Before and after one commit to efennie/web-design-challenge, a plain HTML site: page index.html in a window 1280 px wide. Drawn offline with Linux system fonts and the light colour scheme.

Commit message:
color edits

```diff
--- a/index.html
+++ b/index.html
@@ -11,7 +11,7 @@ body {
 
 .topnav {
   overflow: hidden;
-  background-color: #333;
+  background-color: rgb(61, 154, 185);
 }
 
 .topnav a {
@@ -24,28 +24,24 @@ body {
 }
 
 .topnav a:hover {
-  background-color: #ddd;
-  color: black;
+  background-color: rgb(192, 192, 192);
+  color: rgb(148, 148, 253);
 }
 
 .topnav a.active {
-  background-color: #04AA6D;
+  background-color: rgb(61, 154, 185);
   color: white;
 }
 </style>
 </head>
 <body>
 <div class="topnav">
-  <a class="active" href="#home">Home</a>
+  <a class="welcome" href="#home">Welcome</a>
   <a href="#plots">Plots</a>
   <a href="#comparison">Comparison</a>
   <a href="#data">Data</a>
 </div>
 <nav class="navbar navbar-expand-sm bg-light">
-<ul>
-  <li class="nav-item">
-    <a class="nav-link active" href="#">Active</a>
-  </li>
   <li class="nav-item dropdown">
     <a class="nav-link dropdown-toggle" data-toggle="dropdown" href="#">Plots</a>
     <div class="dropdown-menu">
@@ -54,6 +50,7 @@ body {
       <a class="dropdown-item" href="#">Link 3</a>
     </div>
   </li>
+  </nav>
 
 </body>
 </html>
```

__WHAT IS EXPECTED__: A verbatim copy of all the entries above is requested.

__WRITTEN RESPONSE__:
Before and after one commit to efennie/web-design-challenge, a plain HTML site: page index.html in a window 1280 px wide. Drawn offline with Linux system fonts and the light colour scheme.

Commit message:
color edits

```diff
--- a/index.html
+++ b/index.html
@@ -11,7 +11,7 @@ body {
 
 .topnav {
   overflow: hidden;
-  background-color: #333;
+  background-color: rgb(61, 154, 185);
 }
 
 .topnav a {
@@ -24,28 +24,24 @@ body {
 }
 
 .topnav a:hover {
-  background-color: #ddd;
-  color: black;
+  background-color: rgb(192, 192, 192);
+  color: rgb(148, 148, 253);
 }
 
 .topnav a.active {
-  background-color: #04AA6D;
+  background-color: rgb(61, 154, 185);
   color: white;
 }
 </style>
 </head>
 <body>
 <div class="topnav">
-  <a class="active" href="#home">Home</a>
+  <a class="welcome" href="#home">Welcome</a>
   <a href="#plots">Plots</a>
   <a href="#comparison">Comparison</a>
   <a href="#data">Data</a>
 </div>
 <nav class="navbar navbar-expand-sm bg-light">
-<ul>
-  <li class="nav-item">
-    <a class="nav-link active" href="#">Active</a>
-  </li>
   <li class="nav-item dropdown">
     <a class="nav-link dropdown-toggle" data-toggle="dropdown" href="#">Plots</a>
     <div class="dropdown-menu">
@@ -54,6 +50,7 @@ body {
       <a class="dropdown-item" href="#">Link 3</a>
     </div>
   </li>
+  </nav>
 
 </body>
 </html>
```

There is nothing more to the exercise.